Were TC Electronic stomps not already abundant in our Killer Pedals Under $100 feature, the original MojoMojo would have been a shoo-in. I've had one for years, used it in recording situations, and watched other artists select it in place of more exotic and expensive overdrive fare. In general, the original MojoMojo's flexibility, liveliness, capacity for detail, balance, and organic amp-ish gain textures made it a hit. All of those qualities live on in the new Paul Gilbert version, but with more available gain, higher headroom, and a robust low-mid bump that impressively adds airiness rather than flab.

The Gilbert edition retains its silkiness and capacity for detail at the most saturated settings too.
Recorded with Fender Telecaster, black panel Fender Tremolux, Universal Audio OX with Marshall 4 x 12/Greenback cabinet emulation.
  • TC Paul Gilbert Mojo Mojo: all controls at noon for rhythm track, progressively advanced gain, treble and bass settings as lead track develops.

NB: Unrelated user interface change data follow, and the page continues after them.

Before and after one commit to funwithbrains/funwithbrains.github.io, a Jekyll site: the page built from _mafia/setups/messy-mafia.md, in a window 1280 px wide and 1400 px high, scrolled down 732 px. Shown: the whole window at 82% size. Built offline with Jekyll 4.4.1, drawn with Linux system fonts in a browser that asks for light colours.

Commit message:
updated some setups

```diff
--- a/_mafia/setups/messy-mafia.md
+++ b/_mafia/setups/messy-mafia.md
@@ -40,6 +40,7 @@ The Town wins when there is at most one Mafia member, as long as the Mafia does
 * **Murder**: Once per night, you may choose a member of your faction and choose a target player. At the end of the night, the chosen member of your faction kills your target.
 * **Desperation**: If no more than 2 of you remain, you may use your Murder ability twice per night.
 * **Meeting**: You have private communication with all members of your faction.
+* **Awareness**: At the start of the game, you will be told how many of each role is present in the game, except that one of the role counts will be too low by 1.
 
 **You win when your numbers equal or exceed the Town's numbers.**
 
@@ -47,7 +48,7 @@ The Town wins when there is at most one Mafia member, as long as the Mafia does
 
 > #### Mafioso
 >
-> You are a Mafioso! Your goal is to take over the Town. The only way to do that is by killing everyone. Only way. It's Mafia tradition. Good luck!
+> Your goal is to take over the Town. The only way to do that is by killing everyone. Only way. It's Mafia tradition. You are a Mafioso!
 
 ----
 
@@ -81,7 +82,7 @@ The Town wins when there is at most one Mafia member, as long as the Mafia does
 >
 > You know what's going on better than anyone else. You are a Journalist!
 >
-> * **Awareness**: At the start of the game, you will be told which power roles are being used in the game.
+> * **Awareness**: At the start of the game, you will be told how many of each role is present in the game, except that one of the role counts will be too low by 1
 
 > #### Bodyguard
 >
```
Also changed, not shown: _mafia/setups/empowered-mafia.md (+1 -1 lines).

Played side-by-side and at equivalent settings, the original MojoMojo sounds comparatively boxy and thinner. But the Paul Gilbert version's extra low mids don't just add mass. They make the output sound more full-spectrum and a lot silkier—a tone picture that really flatters single coils but is just as detailed with all but the muddiest humbuckers. The Gilbert edition retains its silkiness and capacity for detail at the most saturated settings too—even with the toggle in extra-gain "11" mode and the gain knob up high. Predictably, such settings make solos sing, but it's easy to dial in acerbic early-Jimmy Page tones with enough treble. Full chords sound balanced and sparkling across the gain range too—exhibiting a deep growl in the low-mids and lots of assertive top end.

How to Reamp Your Guitar | Recording Dojo

This well-established, simple technique opens up a new world of sonic possibilities.

[Originally published February 14, 2022]
Welcome to another Dojo! This time I’m going to show you how to reamp your guitar and explore some creative ways you can re-amps other tracks as well (soft synths, vocals, drums, etc.). In my earlier column “Why Guitarists Shouldn’t Diss DIs,” I mentioned the benefits of using a DI for creative recording. If you have a DI box, dust it off! You’ll need it when I show you how to get more out of your DI-recorded guitar and bass tracks by reamping them into your pedals and amps to capture new perspectives and even add some new reverberant spaces. Tighten up your belts, the Dojo is now open.

Read More Show less

A lightweight, portable amp series developed after months of forensic examination of vintage valve amps.

Read More Show less

Need an affordable distortion pedal? Look no further.

We live in the golden age of boutique pedals that are loaded with advanced features—many of which were nearly unthinkable a decade or so ago. But there’s something that will always be valuable about a rock-solid dirt box that won’t break your wallet. Here’s a collection of old classics and newly designed stomps that cost less than an average concert ticket.

Read More Show less